***** Data records

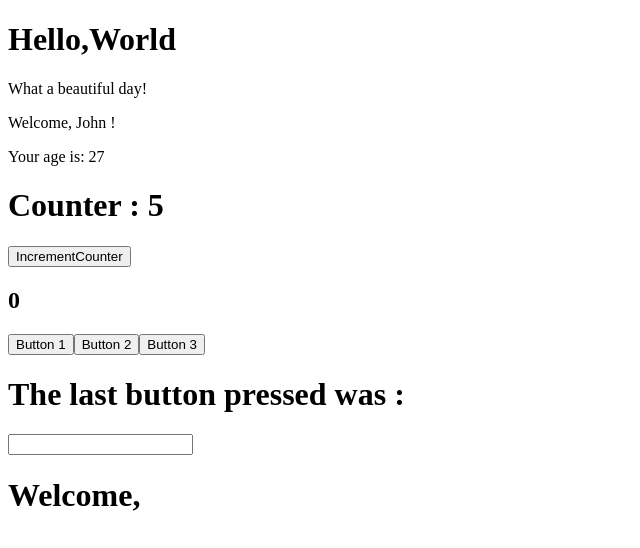
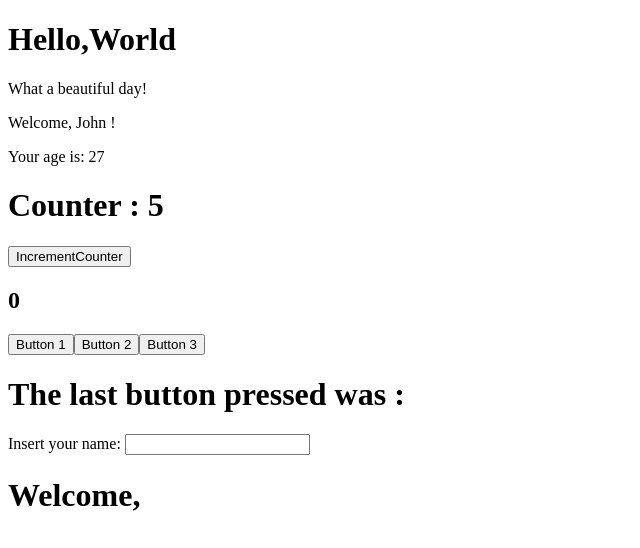
Before and after one commit to GiuseppeFilannino/React-exercises, a React (Create React App) app in the folder my-app/: page / in a window 1280 px wide. Shown: the top 548 px of the page, without its empty margins (0-640 px from the left). Built offline with nearby package versions, Linux system fonts and the light colour scheme.

Commit message:
forms-01

```diff
--- a/my-app/src/ClickTracker.js
+++ b/my-app/src/ClickTracker.js
@@ -7,12 +7,13 @@ export class ClickTracker extends React.Component {
 
 
     handleClickTracker = (event) => {
+        const value = event.target.innerText
         // console.log(event.target.innerText)
 
 
         this.setState(() => {
             return {
-                target: this.state.target + event.target.innerText
+                target: value
             }
         })
 
--- a/my-app/src/InteractiveWelcome.js
+++ b/my-app/src/InteractiveWelcome.js
@@ -31,7 +31,7 @@ export class InteractiveWelcome extends React.Component {
 
 
             <div>
-                <input  onChange={this.handleInputText}></input>
+                <label>Insert your name: </label><input  onChange={this.handleInputText}></input>
                 <h1>Welcome, {this.state.name}</h1>
 
 
```
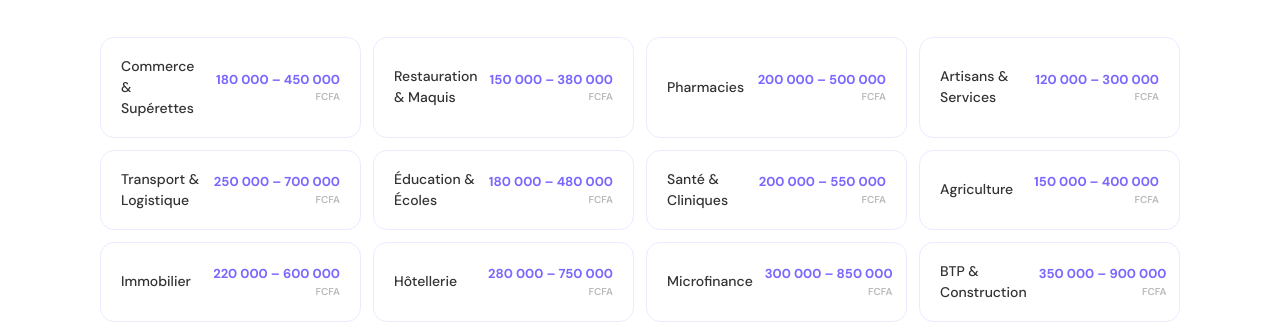
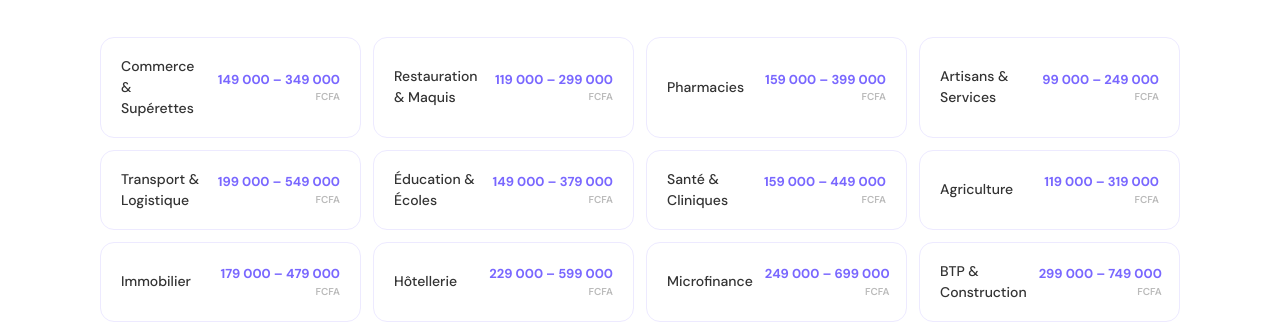
Before and after one commit to wilfriedfotie/ozirus, a Next.js app: page / in a window 1280 px wide. Shown: the part 5727-6061 px from the top of the page. Built offline with nearby package versions, Linux system fonts and the light colour scheme; a web font is replaced by a local one.

Commit message:
feat: reduce prices across all AI products and development services

```diff
--- a/app/dev/page.tsx
+++ b/app/dev/page.tsx
@@ -62,7 +62,7 @@ const OFFERS = [
     stack: ['Flutter (iOS & Android)', 'Firebase / Supabase', 'API REST ou GraphQL', 'Paiement Mobile Money & Stripe'],
     steps: ['1 semaine de discovery utilisateurs', 'Wireframes validés avant le code', 'Sprints de 2 semaines, démos à chaque étape', 'Déploiement App Store & Play Store inclus'],
     gains: ['MVP livrable en 6 à 10 semaines', 'Code source 100 % propriété du client', 'App Store & Play Store gérés par nous', 'Support 3 mois post-lancement inclus'],
-    from: '1 500 000',
+    from: '1 200 000',
     cta: 'Démarrer mon app mobile',
   },
   {
@@ -75,7 +75,7 @@ const OFFERS = [
     stack: ['Next.js / React', 'Node.js ou Python (API)', 'PostgreSQL / MongoDB', 'Stripe, Lemon Squeezy ou Mobile Money'],
     steps: ['Cadrage produit et définition du MVP', 'Architecture technique scalable dès le départ', 'Interface admin + espace client', 'Intégration billing et onboarding utilisateur'],
     gains: ['Premier client en 8 à 12 semaines', 'Architecture scalable dès J1', 'Tableau de bord admin complet', 'Documentation technique livrée'],
-    from: '2 000 000',
+    from: '1 500 000',
     cta: 'Construire mon SaaS',
   },
   {
@@ -88,7 +88,7 @@ const OFFERS = [
     stack: ['React ou Next.js', 'Connexion à vos données existantes', 'Exports PDF / Excel automatiques', 'Droits et rôles utilisateurs'],
     steps: ['Audit de vos processus actuels', 'Design centré sur les utilisateurs finaux', 'Connexion à vos APIs et bases de données', 'Formation équipe incluse'],
     gains: ['Prise en main sans formation longue', 'Remplacement des fichiers Excel', 'Gain de 5 à 15h/semaine par équipe', 'Accès rôles granulaires par profil'],
-    from: '800 000',
+    from: '600 000',
     cta: 'Moderniser mes outils internes',
   },
 ];
--- a/app/page.tsx
+++ b/app/page.tsx
@@ -413,24 +413,24 @@ const SECTORS = [
 
 const PROCESS = [
   { n: '01', week: 'Semaine 1', title: 'Diagnostic gratuit', price: 'Gratuit', body: 'On analyse votre activité, vos problèmes réels et vos opportunités IA. Vous repartez avec un plan clair et un chiffrage précis — sans engagement.' },
-  { n: '02', week: 'Semaines 2–6', title: 'Pilote IA', price: '100 000 – 250 000', body: 'On développe une première version de la solution sur votre cas concret. Vous voyez les résultats réels avant de tout déployer.' },
-  { n: '03', week: 'Semaines 7–12', title: 'Déploiement complet', price: '200 000 – 600 000', body: 'Mise en production complète, intégration avec vos outils existants (Mobile Money, WhatsApp, caisse, etc.).' },
-  { n: '04', week: 'En continu', title: 'Formation & suivi', price: '20 000 – 45 000 / mois', body: 'Votre équipe est formée et autonome. On reste disponibles pour les ajustements, nouvelles fonctionnalités et suivi des KPIs.' },
+  { n: '02', week: 'Semaines 2–6', title: 'Pilote IA', price: '75 000 – 150 000', body: 'On développe une première version de la solution sur votre cas concret. Vous voyez les résultats réels avant de tout déployer.' },
+  { n: '03', week: 'Semaines 7–12', title: 'Déploiement complet', price: '150 000 – 400 000', body: 'Mise en production complète, intégration avec vos outils existants (Mobile Money, WhatsApp, caisse, etc.).' },
+  { n: '04', week: 'En continu', title: 'Formation & suivi', price: '15 000 – 30 000 / mois', body: 'Votre équipe est formée et autonome. On reste disponibles pour les ajustements, nouvelles fonctionnalités et suivi des KPIs.' },
 ];
 
 const PRICING_SECTORS = [
-  { sector: 'Commerce & Supérettes', from: '180 000', to: '450 000' },
-  { sector: 'Restauration & Maquis', from: '150 000', to: '380 000' },
-  { sector: 'Pharmacies', from: '200 000', to: '500 000' },
-  { sector: 'Artisans & Services', from: '120 000', to: '300 000' },
-  { sector: 'Transport & Logistique', from: '250 000', to: '700 000' },
-  { sector: 'Éducation & Écoles', from: '180 000', to: '480 000' },
-  { sector: 'Santé & Cliniques', from: '200 000', to: '550 000' },
-  { sector: 'Agriculture', from: '150 000', to: '400 000' },
-  { sector: 'Immobilier', from: '220 000', to: '600 000' },
-  { sector: 'Hôtellerie', from: '280 000', to: '750 000' },
-  { sector: 'Microfinance', from: '300 000', to: '850 000' },
-  { sector: 'BTP & Construction', from: '350 000', to: '900 000' },
+  { sector: 'Commerce & Supérettes', from: '149 000', to: '349 000' },
+  { sector: 'Restauration & Maquis', from: '119 000', to: '299 000' },
+  { sector: 'Pharmacies', from: '159 000', to: '399 000' },
+  { sector: 'Artisans & Services', from: '99 000', to: '249 000' },
+  { sector: 'Transport & Logistique', from: '199 000', to: '549 000' },
+  { sector: 'Éducation & Écoles', from: '149 000', to: '379 000' },
+  { sector: 'Santé & Cliniques', from: '159 000', to: '449 000' },
+  { sector: 'Agriculture', from: '119 000', to: '319 000' },
+  { sector: 'Immobilier', from: '179 000', to: '479 000' },
+  { sector: 'Hôtellerie', from: '229 000', to: '599 000' },
+  { sector: 'Microfinance', from: '249 000', to: '699 000' },
+  { sector: 'BTP & Construction', from: '299 000', to: '749 000' },
 ];
 
 const REALIZATIONS = [
--- a/components/Pricing.tsx
+++ b/components/Pricing.tsx
@@ -6,7 +6,7 @@ import { Check, ArrowRight } from 'lucide-react';
 const plans = [
   {
     name: 'Starter IA',
-    price: '199 000',
+    price: '149 000',
     period: 'FCFA',
     badge: null,
     desc: 'Idéal pour débuter avec un premier outil IA dans votre entreprise.',
@@ -24,7 +24,7 @@ const plans = [
   },
   {
     name: 'PME Automatisée',
-    price: '499 000',
+    price: '349 000',
     period: 'FCFA',
     badge: 'Recommandé',
     desc: 'La solution complète pour transformer la gestion de votre PME.',
```
Also changed, not shown: app/produits-ia/page.tsx (+13 -13 lines).
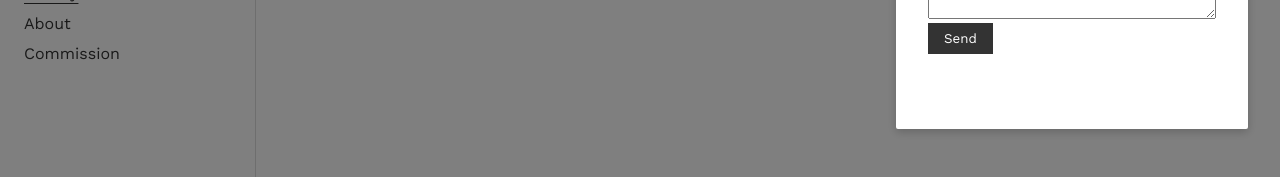
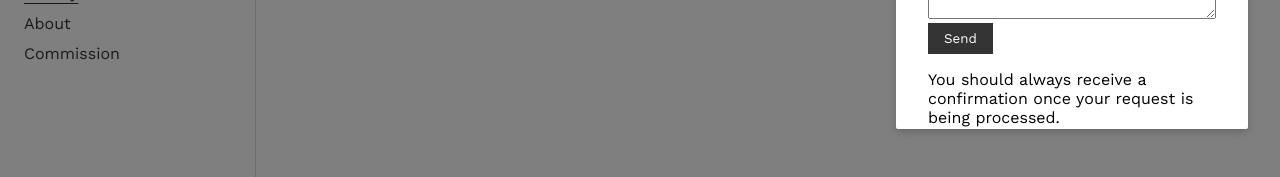
Before and after one commit to MariaHajdic/MashaMaxwell, a React (Vite) app: page / in a window 1280 px wide. Both pictures are taken after a click on the button "Get in Touch". Shown: the part 223-400 px from the top of the page. Built offline with nearby package versions, Linux system fonts and the light colour scheme.

Commit message:
Contact form updated

```diff
--- a/src/ui/ContactForm.tsx
+++ b/src/ui/ContactForm.tsx
@@ -54,6 +54,10 @@ const ContactForm = ({ onClose }: Props) => {
             value={formData.message} onChange={handleChange} required />
           <button type="submit">Send</button>
         </form>
+          <p>You should always receive a confirmation once your request is being processed.</p>
+          <p>If you have not within 2 days, feel free to contact me directly at
+            <a href="mailto:masha@mashamaxwell.co.uk" style={{ color: '#aaa' }}> masha@mashamaxwell.co.uk </a>
+             or via WhatsApp.</p>
         {status && <p>{status}</p>}
       </div>
     </div>
```
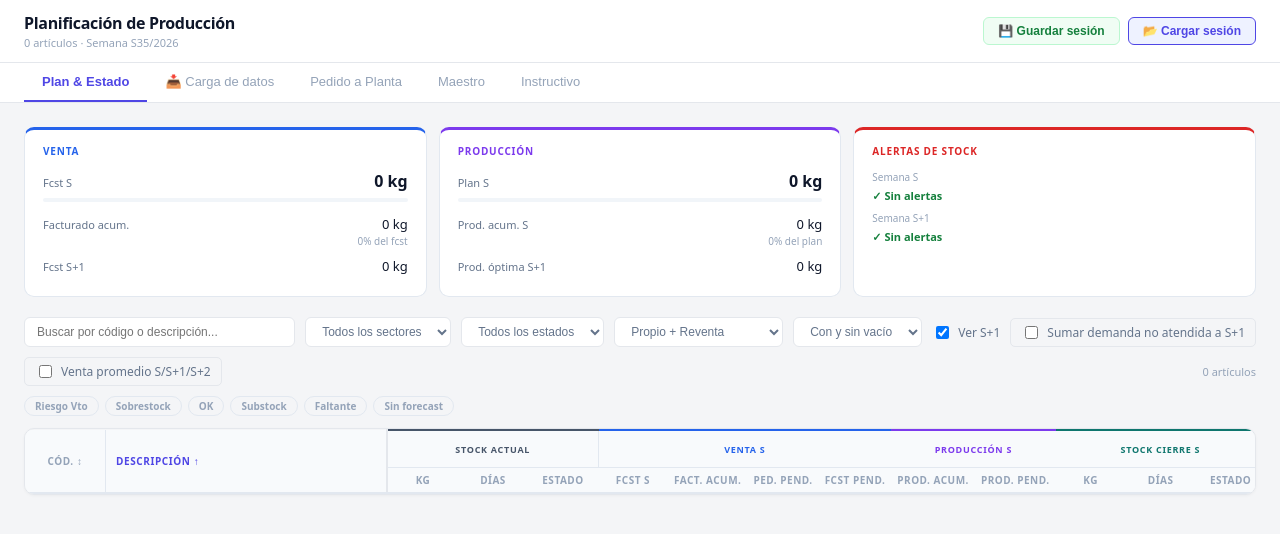
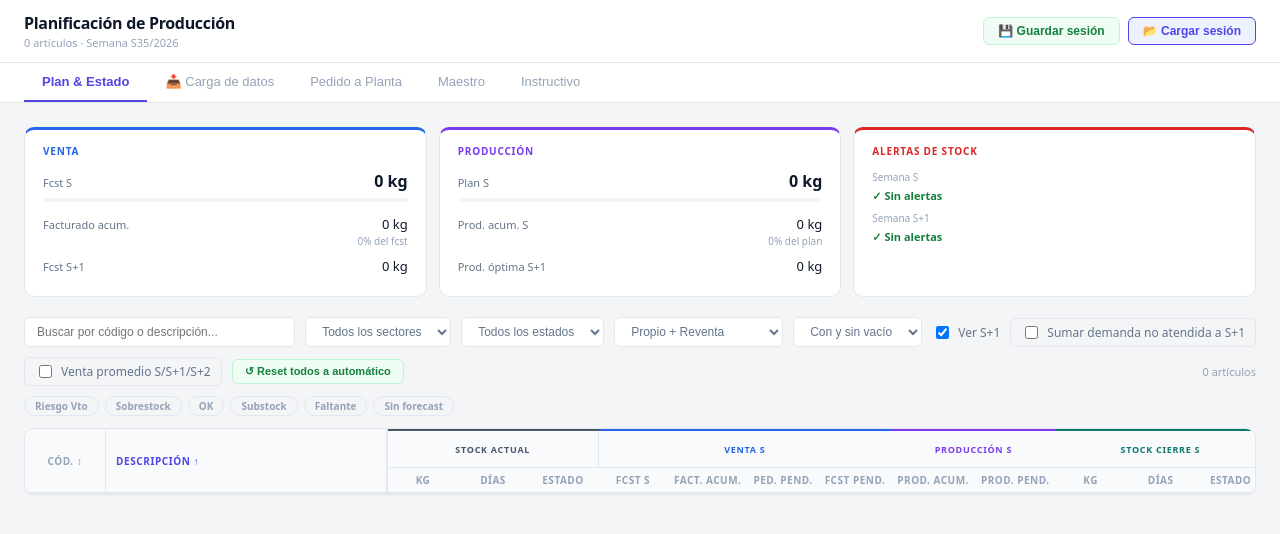
Before and after one commit to verosuarezv/planificacion, a React (Create React App) app: page / in a window 1280 px wide. Shown: the top 534 px of the page. Built offline with nearby package versions, Linux system fonts and the light colour scheme.

Commit message:
v58 reset

```diff
--- a/src/App.js
+++ b/src/App.js
@@ -1067,6 +1067,21 @@ function PanelPlan({ maestro, fcstActual, setFcstActual, fcstS2, setFcstS2, fcst
             <input type="checkbox" checked={usarPromedio} onChange={e=>setUsarPromedio(e.target.checked)}/>
             Venta promedio S/S+1/S+2
           </label>
+        )}
+        {mostrarS2&&(
+          <button onClick={()=>{
+            if(window.confirm("¿Resetear la producción S+1 de todos los artículos al valor automático calculado?")) {
+              setProdS2(p => {
+                const nuevo = {...p};
+                maestro.forEach(a => { delete nuevo[a.sku]; });
+                return nuevo;
+              });
+            }
+          }}
+            style={{background:"#f0fdf4",border:`1px solid #bbf7d0`,color:"#15803d",
+              padding:"5px 12px",borderRadius:6,cursor:"pointer",fontSize:11,fontWeight:600}}>
+            ↺ Reset todos a automático
+          </button>
         )}
         <div style={{fontSize:11,color:C.muted,marginLeft:"auto"}}>{rowsFilt.length} artículos</div>
       </div>
```
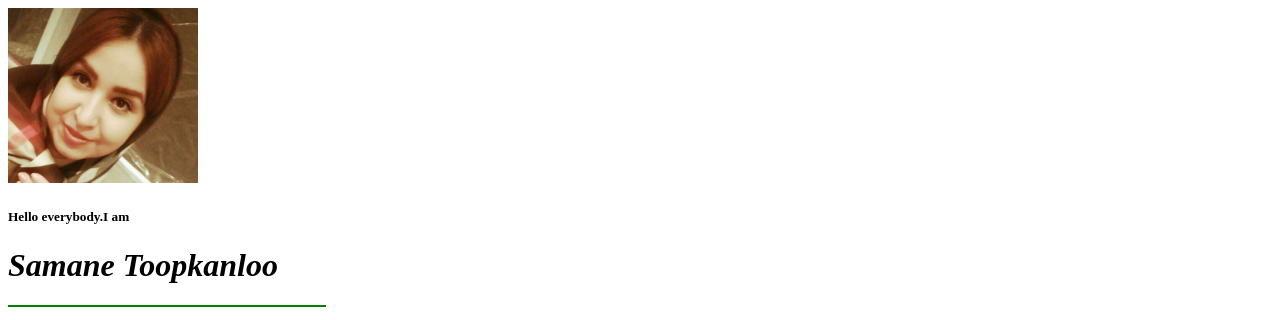
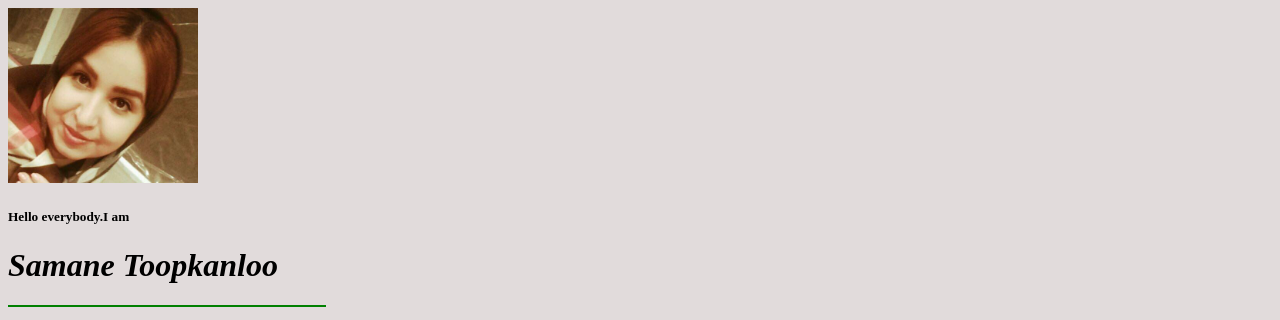
Before and after one commit to SamaneToopkanloo/cv, a plain HTML site: page index.html in a window 1280 px wide. Shown: the top 320 px of the page. Drawn offline with Linux system fonts and the light colour scheme.

Commit message:
Update index.html

```diff
--- a/index.html
+++ b/index.html
@@ -6,7 +6,7 @@
   <title>welcom to my page</title>
 </head>
 
-<body bgcolor:"#BFBBBB">
+<body bgcolor="#E1DBDB">
   <img src="picProfile/my pic.jpg" width="15%" height="15%" alt="my pic">
   <h5>Hello everybody.I am</h5>
   <h1> <i>Samane Toopkanloo </i> </h1>
```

**********

# Exercise prompt
From the data above, copy each line where the string "target" appears.

# Solution for this exercise
+        const value = event.target.innerText
         // console.log(event.target.innerText)
-                target: this.state.target + event.target.innerText
+                target: value
             <input type="checkbox" checked={usarPromedio} onChange={e=>setUsarPromedio(e.target.checked)}/>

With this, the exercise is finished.